• Material solutions for reduced CO2 emissions;
• Cost-effective processing in large-scale series production.
At the VDI conference “Plastics in Automotive Engineering” in Mannheim, LANXESS will showcase tailor-made high-tech thermoplastics for sustainable mobility. These will focus in equal measure on gasoline-, diesel- and gas-driven cars as well as electrical and hybrid vehicles. “Whether it’s in drive system, lightweight design or electrical and electronic systems, our innovations are designed to improve the efficiency and performance of vehicles, enabling a reduction in CO2 emissions and thus making the vehicles more environmentally friendly. At the same time, our materials provide cost-effective component solutions that are suitable for large-scale series production,” explains Martin Wanders, head of global applications development in the High Performance Materials (HPM) business unit at LANXESS.

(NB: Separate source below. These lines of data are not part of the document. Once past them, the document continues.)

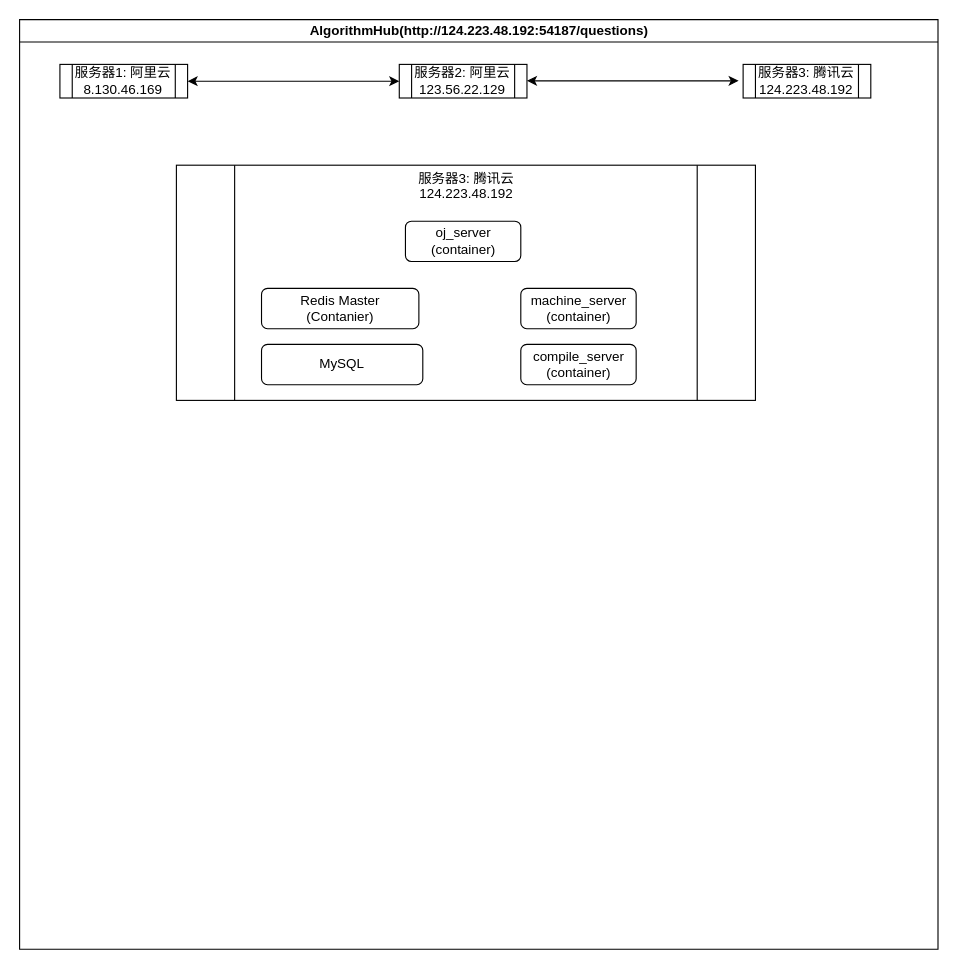
This is 未命名绘图.drawio from chhelloworld/DrawRepository, a draw.io file, before an edit. Source tidied: cells renumbered, new cells numbered last; positions are measured from the earlier drawing's top-left corner, leaving out a move shared by most shapes. Both pictures are drawn from the tidied source at 112%, with x=0, y=0 at pixel (19, 19).
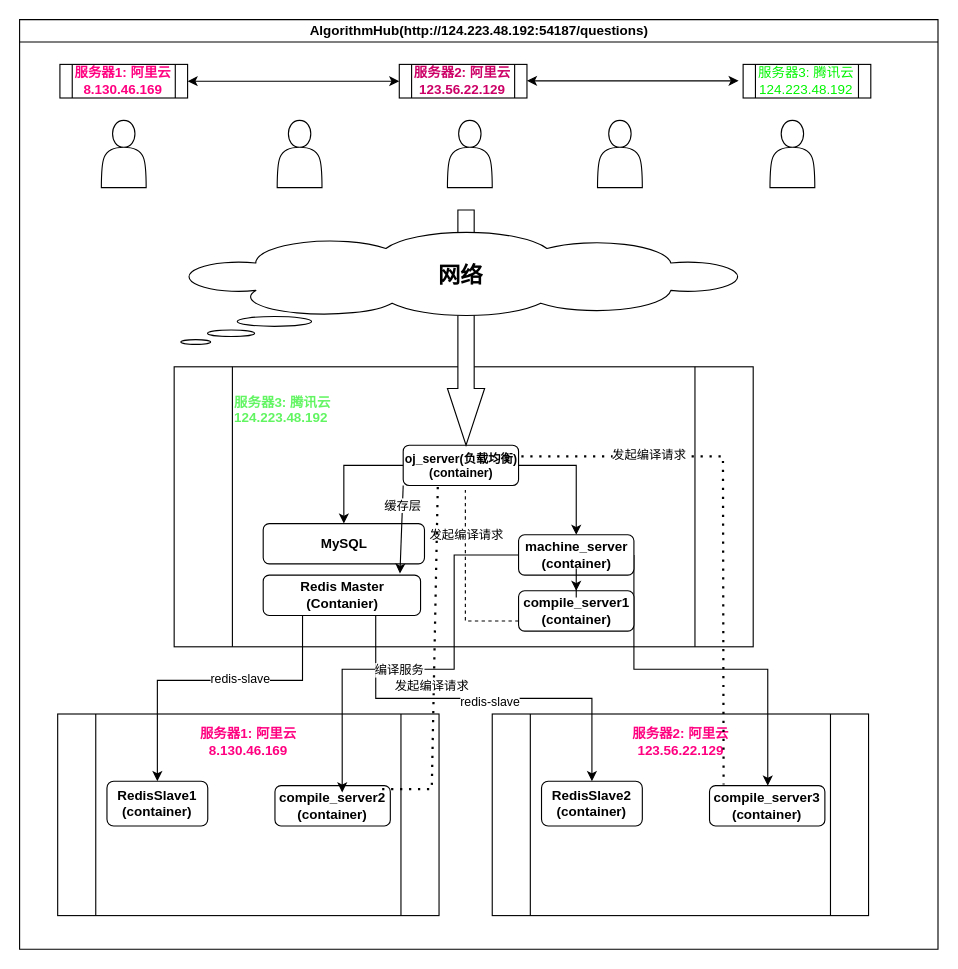
Above is the later version.

Commit message (it also covers changes not shown here):
更新未命名绘图.drawio

The change refers to these unchanged cells:
```xml
<mxCell id="2" value="AlgorithmHub(http://124.223.48.192:54187/questions)" style="swimlane;html=1;startSize=20;horizontal=1;containerType=tree;glass=0;" parent="1" vertex="1">
  <mxGeometry width="820" height="830" as="geometry" />
</mxCell>
```

Change to the diagram source:
```diff
@@
+    <mxCell id="14" value="&lt;div style=&quot;&quot;&gt;&lt;b style=&quot;color: rgb(255, 0, 128); background-color: initial;&quot;&gt;服务器2: 阿里云&lt;/b&gt;&lt;/div&gt;&lt;div&gt;&lt;div style=&quot;&quot;&gt;&lt;b style=&quot;color: rgb(255, 0, 128); background-color: initial;&quot;&gt;123.56.22.129&lt;/b&gt;&lt;/div&gt;&lt;div style=&quot;&quot;&gt;&lt;font color=&quot;#ff0080&quot;&gt;&lt;b&gt;&lt;br&gt;&lt;/b&gt;&lt;/font&gt;&lt;/div&gt;&lt;div style=&quot;&quot;&gt;&lt;font color=&quot;#ff0080&quot;&gt;&lt;b&gt;&lt;br&gt;&lt;/b&gt;&lt;/font&gt;&lt;/div&gt;&lt;div style=&quot;&quot;&gt;&lt;font color=&quot;#ff0080&quot;&gt;&lt;b&gt;&lt;br&gt;&lt;/b&gt;&lt;/font&gt;&lt;/div&gt;&lt;div style=&quot;&quot;&gt;&lt;font color=&quot;#ff0080&quot;&gt;&lt;b&gt;&lt;br&gt;&lt;/b&gt;&lt;/font&gt;&lt;/div&gt;&lt;div style=&quot;&quot;&gt;&lt;font color=&quot;#ff0080&quot;&gt;&lt;b&gt;&lt;br&gt;&lt;/b&gt;&lt;/font&gt;&lt;/div&gt;&lt;div style=&quot;&quot;&gt;&lt;font color=&quot;#ff0080&quot;&gt;&lt;b&gt;&lt;br&gt;&lt;/b&gt;&lt;/font&gt;&lt;/div&gt;&lt;div style=&quot;&quot;&gt;&lt;font color=&quot;#ff0080&quot;&gt;&lt;b&gt;&lt;br&gt;&lt;/b&gt;&lt;/font&gt;&lt;/div&gt;&lt;div style=&quot;&quot;&gt;&lt;font color=&quot;#ff0080&quot;&gt;&lt;b&gt;&lt;br&gt;&lt;/b&gt;&lt;/font&gt;&lt;/div&gt;&lt;div style=&quot;&quot;&gt;&lt;br&gt;&lt;/div&gt;&lt;/div&gt;" style="shape=process;whiteSpace=wrap;html=1;backgroundOutline=1;align=center;" parent="2" vertex="1">
+      <mxGeometry x="422" y="620" width="336" height="180" as="geometry" />
+    </mxCell>
+    <mxCell id="15" value="&lt;font color=&quot;#ff0080&quot;&gt;&lt;b&gt;服务器1: 阿里云&lt;/b&gt;&lt;/font&gt;&lt;div&gt;&lt;font color=&quot;#ff0080&quot;&gt;&lt;b&gt;8.130.46.169&lt;/b&gt;&lt;/font&gt;&lt;/div&gt;&lt;div&gt;&lt;font color=&quot;#ff0080&quot;&gt;&lt;b&gt;&lt;br&gt;&lt;/b&gt;&lt;/font&gt;&lt;/div&gt;&lt;div&gt;&lt;font color=&quot;#ff0080&quot;&gt;&lt;b&gt;&lt;br&gt;&lt;/b&gt;&lt;/font&gt;&lt;/div&gt;&lt;div&gt;&lt;font color=&quot;#ff0080&quot;&gt;&lt;b&gt;&lt;br&gt;&lt;/b&gt;&lt;/font&gt;&lt;/div&gt;&lt;div&gt;&lt;font color=&quot;#ff0080&quot;&gt;&lt;b&gt;&lt;br&gt;&lt;/b&gt;&lt;/font&gt;&lt;/div&gt;&lt;div&gt;&lt;font color=&quot;#ff0080&quot;&gt;&lt;b&gt;&lt;br&gt;&lt;/b&gt;&lt;/font&gt;&lt;/div&gt;&lt;div&gt;&lt;font color=&quot;#ff0080&quot;&gt;&lt;b&gt;&lt;br&gt;&lt;/b&gt;&lt;/font&gt;&lt;/div&gt;&lt;div&gt;&lt;font color=&quot;#ff0080&quot;&gt;&lt;b&gt;&lt;br&gt;&lt;/b&gt;&lt;/font&gt;&lt;/div&gt;&lt;div&gt;&lt;font color=&quot;#ff0080&quot;&gt;&lt;b&gt;&lt;br&gt;&lt;/b&gt;&lt;/font&gt;&lt;/div&gt;&lt;div&gt;&lt;br&gt;&lt;/div&gt;" style="shape=process;whiteSpace=wrap;html=1;backgroundOutline=1;" parent="2" vertex="1">
+      <mxGeometry x="34" y="620" width="340.5" height="180" as="geometry" />
+    </mxCell>
-    <mxCell id="3" value="服务器1: 阿里云&lt;div&gt;8.130.46.169&lt;/div&gt;" style="shape=process;whiteSpace=wrap;html=1;backgroundOutline=1;" parent="2" vertex="1">
+    <mxCell id="3" value="&lt;b style=&quot;&quot;&gt;&lt;font color=&quot;#ff0080&quot;&gt;服务器1: 阿里云&lt;/font&gt;&lt;/b&gt;&lt;div&gt;&lt;b style=&quot;&quot;&gt;&lt;font color=&quot;#ff0080&quot;&gt;8.130.46.169&lt;/font&gt;&lt;/b&gt;&lt;/div&gt;" style="shape=process;whiteSpace=wrap;html=1;backgroundOutline=1;" parent="2" vertex="1">
       <mxGeometry x="36" y="40" width="114" height="30" as="geometry" />
     </mxCell>
-    <mxCell id="4" value="服务器2: 阿里云&lt;div&gt;123.56.22.129&lt;/div&gt;" style="shape=process;whiteSpace=wrap;html=1;backgroundOutline=1;" parent="2" vertex="1">
+    <mxCell id="4" value="&lt;b style=&quot;&quot;&gt;&lt;font color=&quot;#cc0066&quot;&gt;服务器2: 阿里云&lt;/font&gt;&lt;/b&gt;&lt;div&gt;&lt;b style=&quot;&quot;&gt;&lt;font color=&quot;#cc0066&quot;&gt;123.56.22.129&lt;/font&gt;&lt;/b&gt;&lt;/div&gt;" style="shape=process;whiteSpace=wrap;html=1;backgroundOutline=1;" parent="2" vertex="1">
       <mxGeometry x="339" y="40" width="114" height="30" as="geometry" />
     </mxCell>
-    <mxCell id="5" value="服务器3: 腾讯云&lt;div&gt;124.223.48.192&lt;/div&gt;" style="shape=process;whiteSpace=wrap;html=1;backgroundOutline=1;" parent="2" vertex="1">
+    <mxCell id="5" value="&lt;font color=&quot;#00f500&quot;&gt;服务器3: 腾讯云&lt;/font&gt;&lt;div&gt;&lt;font color=&quot;#00f500&quot;&gt;124.223.48.192&lt;/font&gt;&lt;/div&gt;" style="shape=process;whiteSpace=wrap;html=1;backgroundOutline=1;" parent="2" vertex="1">
       <mxGeometry x="646" y="40" width="114" height="30" as="geometry" />
     </mxCell>
@@
-    <mxCell id="8" value="服务器3: 腾讯云&lt;div&gt;124.223.48.192&lt;/div&gt;&lt;div&gt;&lt;br&gt;&lt;/div&gt;&lt;div&gt;&lt;br&gt;&lt;/div&gt;&lt;div&gt;&lt;br&gt;&lt;/div&gt;&lt;div&gt;&lt;br&gt;&lt;/div&gt;&lt;div&gt;&lt;br&gt;&lt;/div&gt;&lt;div&gt;&lt;br&gt;&lt;/div&gt;&lt;div&gt;&lt;br&gt;&lt;/div&gt;&lt;div&gt;&lt;br&gt;&lt;/div&gt;&lt;div&gt;&lt;br&gt;&lt;/div&gt;&lt;div&gt;&lt;br&gt;&lt;/div&gt;&lt;div&gt;&lt;br&gt;&lt;/div&gt;&lt;div&gt;&lt;br&gt;&lt;/div&gt;" style="shape=process;whiteSpace=wrap;html=1;backgroundOutline=1;" parent="2" vertex="1">
-      <mxGeometry x="140" y="130" width="517" height="210" as="geometry" />
+    <mxCell id="8" value="&lt;font color=&quot;#62f562&quot;&gt;&lt;b&gt;服务器3: 腾讯云&lt;/b&gt;&lt;/font&gt;&lt;div&gt;&lt;font color=&quot;#62f562&quot;&gt;&lt;b&gt;124.223.48.192&lt;/b&gt;&lt;/font&gt;&lt;/div&gt;&lt;div&gt;&lt;font color=&quot;#62f562&quot;&gt;&lt;b&gt;&lt;br&gt;&lt;/b&gt;&lt;/font&gt;&lt;/div&gt;&lt;div&gt;&lt;font color=&quot;#62f562&quot;&gt;&lt;b&gt;&lt;br&gt;&lt;/b&gt;&lt;/font&gt;&lt;/div&gt;&lt;div&gt;&lt;font color=&quot;#62f562&quot;&gt;&lt;b&gt;&lt;br&gt;&lt;/b&gt;&lt;/font&gt;&lt;/div&gt;&lt;div&gt;&lt;font color=&quot;#62f562&quot;&gt;&lt;b&gt;&lt;br&gt;&lt;/b&gt;&lt;/font&gt;&lt;/div&gt;&lt;div&gt;&lt;font color=&quot;#62f562&quot;&gt;&lt;b&gt;&lt;br&gt;&lt;/b&gt;&lt;/font&gt;&lt;/div&gt;&lt;div&gt;&lt;font color=&quot;#62f562&quot;&gt;&lt;b&gt;&lt;br&gt;&lt;/b&gt;&lt;/font&gt;&lt;/div&gt;&lt;div&gt;&lt;font color=&quot;#62f562&quot;&gt;&lt;b&gt;&lt;br&gt;&lt;/b&gt;&lt;/font&gt;&lt;/div&gt;&lt;div&gt;&lt;font color=&quot;#62f562&quot;&gt;&lt;b&gt;&lt;br&gt;&lt;/b&gt;&lt;/font&gt;&lt;/div&gt;&lt;div&gt;&lt;font color=&quot;#62f562&quot;&gt;&lt;b&gt;&lt;br&gt;&lt;/b&gt;&lt;/font&gt;&lt;/div&gt;&lt;div&gt;&lt;font color=&quot;#62f562&quot;&gt;&lt;b&gt;&lt;br&gt;&lt;/b&gt;&lt;/font&gt;&lt;/div&gt;&lt;div&gt;&lt;font color=&quot;#62f562&quot;&gt;&lt;b&gt;&lt;br&gt;&lt;/b&gt;&lt;/font&gt;&lt;/div&gt;&lt;div&gt;&lt;br&gt;&lt;/div&gt;" style="shape=process;whiteSpace=wrap;html=1;backgroundOutline=1;align=left;" parent="2" vertex="1">
+      <mxGeometry x="138" y="310" width="517" height="250" as="geometry" />
     </mxCell>
+    <mxCell id="16" style="edgeStyle=orthogonalEdgeStyle;rounded=0;jettySize=auto;html=1;exitX=0;exitY=0.5;exitDx=0;exitDy=0;" parent="2" edge="1" source="9" target="10">
+      <mxGeometry relative="1" as="geometry" />
+    </mxCell>
+    <mxCell id="17" style="edgeStyle=orthogonalEdgeStyle;rounded=0;jettySize=auto;html=1;exitX=1;exitY=0.5;exitDx=0;exitDy=0;" parent="2" edge="1" source="9" target="12">
+      <mxGeometry relative="1" as="geometry" />
+    </mxCell>
-    <mxCell id="9" value="oj_server&lt;div&gt;(container)&lt;/div&gt;" style="rounded=1;whiteSpace=wrap;html=1;" parent="2" vertex="1">
-      <mxGeometry x="344.5" y="180" width="103" height="36" as="geometry" />
+    <mxCell id="9" value="&lt;font style=&quot;font-size: 11px;&quot;&gt;&lt;b&gt;oj_server(&lt;font style=&quot;font-size: 11px;&quot;&gt;负载均衡&lt;/font&gt;)&lt;/b&gt;&lt;/font&gt;&lt;div style=&quot;font-size: 11px;&quot;&gt;&lt;font style=&quot;font-size: 11px;&quot;&gt;&lt;b&gt;(container)&lt;/b&gt;&lt;/font&gt;&lt;/div&gt;" style="rounded=1;whiteSpace=wrap;html=1;" parent="2" vertex="1">
+      <mxGeometry x="342.5" y="380" width="103" height="36" as="geometry" />
     </mxCell>
-    <mxCell id="10" value="MySQL" style="rounded=1;whiteSpace=wrap;html=1;" parent="2" vertex="1">
-      <mxGeometry x="216" y="290" width="144" height="36" as="geometry" />
+    <mxCell id="10" value="&lt;b&gt;MySQL&lt;/b&gt;" style="rounded=1;whiteSpace=wrap;html=1;" parent="2" vertex="1">
+      <mxGeometry x="217.5" y="450" width="144" height="36" as="geometry" />
     </mxCell>
+    <mxCell id="18" style="edgeStyle=orthogonalEdgeStyle;rounded=0;jettySize=auto;html=1;exitX=0.25;exitY=1;exitDx=0;exitDy=0;" parent="2" edge="1" source="11" target="23">
+      <mxGeometry relative="1" as="geometry">
+        <Array as="points">
+          <mxPoint x="253" y="590" />
+          <mxPoint x="123" y="590" />
+        </Array>
+      </mxGeometry>
+    </mxCell>
+    <mxCell id="19" value="redis-slave" style="edgeLabel;html=1;align=center;verticalAlign=middle;" parent="18" vertex="1">
+      <mxGeometry x="-0.18" y="-2" relative="1" as="geometry" />
+    </mxCell>
+    <mxCell id="20" style="edgeStyle=orthogonalEdgeStyle;rounded=0;jettySize=auto;html=1;exitX=0.715;exitY=1;exitDx=0;exitDy=0;entryX=0.5;entryY=0;entryDx=0;entryDy=0;exitPerimeter=0;" parent="2" edge="1" source="11" target="25">
+      <mxGeometry relative="1" as="geometry" />
+    </mxCell>
+    <mxCell id="21" value="redis-slave" style="edgeLabel;html=1;align=center;verticalAlign=middle;" parent="20" vertex="1">
+      <mxGeometry x="0.03" y="-2" relative="1" as="geometry" />
+    </mxCell>
-    <mxCell id="11" value="Redis Master&lt;div&gt;(Contanier)&lt;/div&gt;" style="rounded=1;whiteSpace=wrap;html=1;" parent="2" vertex="1">
-      <mxGeometry x="216" y="240" width="140.5" height="36" as="geometry" />
+    <mxCell id="11" value="&lt;b&gt;Redis Master&lt;/b&gt;&lt;div&gt;&lt;b&gt;(Contanier)&lt;/b&gt;&lt;/div&gt;" style="rounded=1;whiteSpace=wrap;html=1;" parent="2" vertex="1">
+      <mxGeometry x="217.5" y="496" width="140.5" height="36" as="geometry" />
     </mxCell>
+    <mxCell id="22" style="edgeStyle=orthogonalEdgeStyle;rounded=0;jettySize=auto;html=1;exitX=1;exitY=0.5;exitDx=0;exitDy=0;" parent="2" edge="1" source="12" target="26">
+      <mxGeometry relative="1" as="geometry">
+        <Array as="points">
+          <mxPoint x="548" y="580" />
+          <mxPoint x="668" y="580" />
+        </Array>
+      </mxGeometry>
+    </mxCell>
-    <mxCell id="12" value="machine_server&lt;div&gt;(container)&lt;/div&gt;" style="rounded=1;whiteSpace=wrap;html=1;" parent="2" vertex="1">
-      <mxGeometry x="447.5" y="240" width="103" height="36" as="geometry" />
+    <mxCell id="12" value="&lt;b&gt;machine_server&lt;/b&gt;&lt;div&gt;&lt;b&gt;(container)&lt;/b&gt;&lt;/div&gt;" style="rounded=1;whiteSpace=wrap;html=1;" parent="2" vertex="1">
+      <mxGeometry x="445.5" y="460" width="103" height="36" as="geometry" />
     </mxCell>
-    <mxCell id="13" value="compile_server&lt;div&gt;(container)&lt;/div&gt;" style="rounded=1;whiteSpace=wrap;html=1;" parent="2" vertex="1">
-      <mxGeometry x="447.5" y="290" width="103" height="36" as="geometry" />
+    <mxCell id="13" value="&lt;b&gt;compile_server1&lt;/b&gt;&lt;div&gt;&lt;b&gt;(container)&lt;/b&gt;&lt;/div&gt;" style="rounded=1;whiteSpace=wrap;html=1;" parent="2" vertex="1">
+      <mxGeometry x="445.5" y="510" width="103" height="36" as="geometry" />
     </mxCell>
+    <mxCell id="23" value="&lt;b&gt;RedisSlave1&lt;/b&gt;&lt;div&gt;&lt;b&gt;(container)&lt;/b&gt;&lt;/div&gt;" style="rounded=1;whiteSpace=wrap;html=1;" parent="2" vertex="1">
+      <mxGeometry x="78" y="680" width="90" height="40" as="geometry" />
+    </mxCell>
+    <mxCell id="24" value="&lt;b&gt;compile_server2&lt;/b&gt;&lt;div&gt;&lt;b&gt;(container)&lt;/b&gt;&lt;/div&gt;" style="rounded=1;whiteSpace=wrap;html=1;" parent="2" vertex="1">
+      <mxGeometry x="228" y="684" width="103" height="36" as="geometry" />
+    </mxCell>
+    <mxCell id="25" value="&lt;b&gt;RedisSlave2&lt;/b&gt;&lt;div&gt;&lt;b&gt;(container)&lt;/b&gt;&lt;/div&gt;" style="rounded=1;whiteSpace=wrap;html=1;" parent="2" vertex="1">
+      <mxGeometry x="466" y="680" width="90" height="40" as="geometry" />
+    </mxCell>
+    <mxCell id="26" value="&lt;b&gt;compile_server3&lt;/b&gt;&lt;div&gt;&lt;b&gt;(container)&lt;/b&gt;&lt;/div&gt;" style="rounded=1;whiteSpace=wrap;html=1;" parent="2" vertex="1">
+      <mxGeometry x="616" y="684" width="103" height="36" as="geometry" />
+    </mxCell>
+    <mxCell id="27" style="edgeStyle=orthogonalEdgeStyle;rounded=0;jettySize=auto;html=1;exitX=0.5;exitY=1;exitDx=0;exitDy=0;" parent="2" edge="1" source="12" target="13">
+      <mxGeometry relative="1" as="geometry" />
+    </mxCell>
+    <mxCell id="28" style="edgeStyle=orthogonalEdgeStyle;rounded=0;jettySize=auto;html=1;exitX=0;exitY=0.5;exitDx=0;exitDy=0;entryX=0.583;entryY=0.167;entryDx=0;entryDy=0;entryPerimeter=0;" parent="2" edge="1" source="12" target="24">
+      <mxGeometry relative="1" as="geometry">
+        <Array as="points">
+          <mxPoint x="388" y="478" />
+          <mxPoint x="388" y="580" />
+          <mxPoint x="288" y="580" />
+        </Array>
+      </mxGeometry>
+    </mxCell>
+    <mxCell id="29" value="编译服务" style="edgeLabel;html=1;align=center;verticalAlign=middle;" parent="28" vertex="1">
+      <mxGeometry x="0.13" relative="1" as="geometry" />
+    </mxCell>
+    <mxCell id="30" style="endArrow=none;dashed=1;html=1;rounded=0;exitX=0;exitY=0.75;exitDx=0;exitDy=0;" parent="2" edge="1" source="13">
+      <mxGeometry relative="1" as="geometry">
+        <mxPoint x="398" y="420" as="targetPoint" />
+        <Array as="points">
+          <mxPoint x="398" y="537" />
+        </Array>
+      </mxGeometry>
+    </mxCell>
+    <mxCell id="31" value="发起编译请求" style="edgeLabel;html=1;align=center;verticalAlign=middle;" parent="30" vertex="1">
+      <mxGeometry x="0.52" relative="1" as="geometry" />
+    </mxCell>
+    <mxCell id="32" style="endArrow=none;dashed=1;html=1;dashPattern=1 3;strokeWidth=2;rounded=0;entryX=0.3;entryY=0.981;entryDx=0;entryDy=0;entryPerimeter=0;exitX=0.929;exitY=0.065;exitDx=0;exitDy=0;exitPerimeter=0;" parent="2" edge="1">
+      <mxGeometry relative="1" as="geometry">
+        <mxPoint x="323.7" y="687" as="sourcePoint" />
+        <mxPoint x="373.4" y="416" as="targetPoint" />
+        <Array as="points">
+          <mxPoint x="368" y="687" />
+        </Array>
+      </mxGeometry>
+    </mxCell>
+    <mxCell id="33" value="发起编译请求" style="edgeLabel;html=1;align=center;verticalAlign=middle;" parent="32" vertex="1">
+      <mxGeometry x="-0.13" y="2" relative="1" as="geometry" />
+    </mxCell>
+    <mxCell id="34" style="endArrow=none;dashed=1;html=1;dashPattern=1 3;strokeWidth=2;rounded=0;entryX=0.122;entryY=-0.031;entryDx=0;entryDy=0;entryPerimeter=0;" parent="2" edge="1" target="26">
+      <mxGeometry relative="1" as="geometry">
+        <mxPoint x="448" y="390" as="sourcePoint" />
+        <Array as="points">
+          <mxPoint x="628" y="390" />
+        </Array>
+      </mxGeometry>
+    </mxCell>
+    <mxCell id="35" value="发起编译请求" style="edgeLabel;html=1;align=center;verticalAlign=middle;" parent="34" vertex="1">
+      <mxGeometry x="-0.52" y="2" relative="1" as="geometry" />
+    </mxCell>
+    <mxCell id="36" style="endArrow=classic;html=1;rounded=0;exitX=0;exitY=1;exitDx=0;exitDy=0;entryX=0.869;entryY=-0.038;entryDx=0;entryDy=0;entryPerimeter=0;" parent="2" edge="1" source="9" target="11">
+      <mxGeometry relative="1" as="geometry" />
+    </mxCell>
+    <mxCell id="37" value="缓存层" style="edgeLabel;html=1;align=center;verticalAlign=middle;" parent="36" vertex="1">
+      <mxGeometry x="-0.53" relative="1" as="geometry" />
+    </mxCell>
+    <mxCell id="38" style="shape=actor;whiteSpace=wrap;html=1;" parent="2" vertex="1">
+      <mxGeometry x="382" y="90" width="40" height="60" as="geometry" />
+    </mxCell>
+    <mxCell id="39" style="shape=actor;whiteSpace=wrap;html=1;" parent="2" vertex="1">
+      <mxGeometry x="516" y="90" width="40" height="60" as="geometry" />
+    </mxCell>
+    <mxCell id="40" style="shape=actor;whiteSpace=wrap;html=1;" parent="2" vertex="1">
+      <mxGeometry x="230" y="90" width="40" height="60" as="geometry" />
+    </mxCell>
+    <mxCell id="41" style="shape=actor;whiteSpace=wrap;html=1;" parent="2" vertex="1">
+      <mxGeometry x="670" y="90" width="40" height="60" as="geometry" />
+    </mxCell>
+    <mxCell id="42" style="shape=singleArrow;direction=south;whiteSpace=wrap;html=1;arrowWidth=0.43788379782711995;arrowSize=0.24103619831875073;" parent="2" vertex="1">
+      <mxGeometry x="382" y="170" width="33.2" height="210" as="geometry" />
+    </mxCell>
+    <mxCell id="43" style="shape=actor;whiteSpace=wrap;html=1;" parent="2" vertex="1">
+      <mxGeometry x="73" y="90" width="40" height="60" as="geometry" />
+    </mxCell>
+    <mxCell id="44" value="&lt;font style=&quot;font-size: 20px;&quot;&gt;&lt;b&gt;网络&lt;/b&gt;&lt;/font&gt;&lt;div&gt;&lt;font style=&quot;font-size: 20px;&quot;&gt;&lt;b&gt;&lt;br&gt;&lt;/b&gt;&lt;/font&gt;&lt;/div&gt;" style="whiteSpace=wrap;html=1;shape=mxgraph.basic.cloud_callout;" parent="2" vertex="1">
+      <mxGeometry x="144" y="190" width="500" height="100" as="geometry" />
+    </mxCell>
```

Series-tested lightweight design using thermoplastic composite sheets
In Mannheim, LANXESS will use the example of a battery console for vans to highlight the incredible potential that the Tepex brand of continuous-fiber-reinforced semi-finished thermoplastic composites offers for the lightweight design of highly load-resistant components. The console is created using the DLFT process (Direct Long Fiber Thermoplastic), with Tepex as reinforcing overlay. “Thanks to Tepex, the component passes a more stringent crash test both in freezing conditions and at high temperatures unlike a previous DLFT design using a different reinforcing material,” says Wanders.
A sports car seat shell manufactured using Tepex will also be used to demonstrate the benefits of hybrid molding. In this process, semi-finished composites are both formed and overmolded in an automated one shot process in the injection mold. “The highly integrated component is considerably more lightweight than a metal component solution while giving the same performance. It also provides a lower, more sporty seat position for the driver,” explains Wanders.
New hydrolysis-stabilized PBT grades for vehicle electronics
Another key area for LANXESS is hydrolysis-stabilized PBT compounds for automotive electrical and electronic systems and new, thermally conductive polyamides. One material innovation, for example, is the hydrolysis-stable and extremely flame-retardant grade Pocan BF 4232 HR. “The compound achieves outstanding results in all the colors tested in the UL 94 flame retardance test of the U.S. testing organization Underwriter Laboratories, making it ideal for components in electric drive systems, for instance,” explains Wanders.
First applications for thermally conductive polyamides
LANXESS will be using the example of a motor flange for a car internal ventilation drive to show the benefits of the thermally conductive Durethan BTC 75 H3.0 EF polyamide 6. “This material conducts heat approximately five times better than a standard polyamide 6 with 30 percent glass fiber reinforcement and is an alternative to polyamide 6 compounds with aluminum oxide or boron nitride as heat-conducting filler,” explains Wanders.
New to the range polyamide 66 with 60 percent glass fibers
LANXESS will also present a highly reinforced polyamide 66 with 60 percent glass fibers. Wanders: “Durethan AKV 60 XF exhibits exceptionally high stiffness and strength, brings an outstanding high long-term service temperature and is still easy flowing, despite the filler content. It exhibits great potential for replacing metal, particularly for structural components that are subject to high dynamic stress.”
LANXESS (lanxess.com) is a leading specialty chemicals company with sales of EUR 8.0 billion in 2014 and about 16,300 employees in 29 countries. The company is currently represented at 52 production sites worldwide. The core business of LANXESS is the development, manufacturing and marketing of plastics, rubber, intermediates and specialty chemicals. LANXESS is a member of the leading sustainability indices Dow Jones Sustainability Index (DJSI World) and FTSE4Good.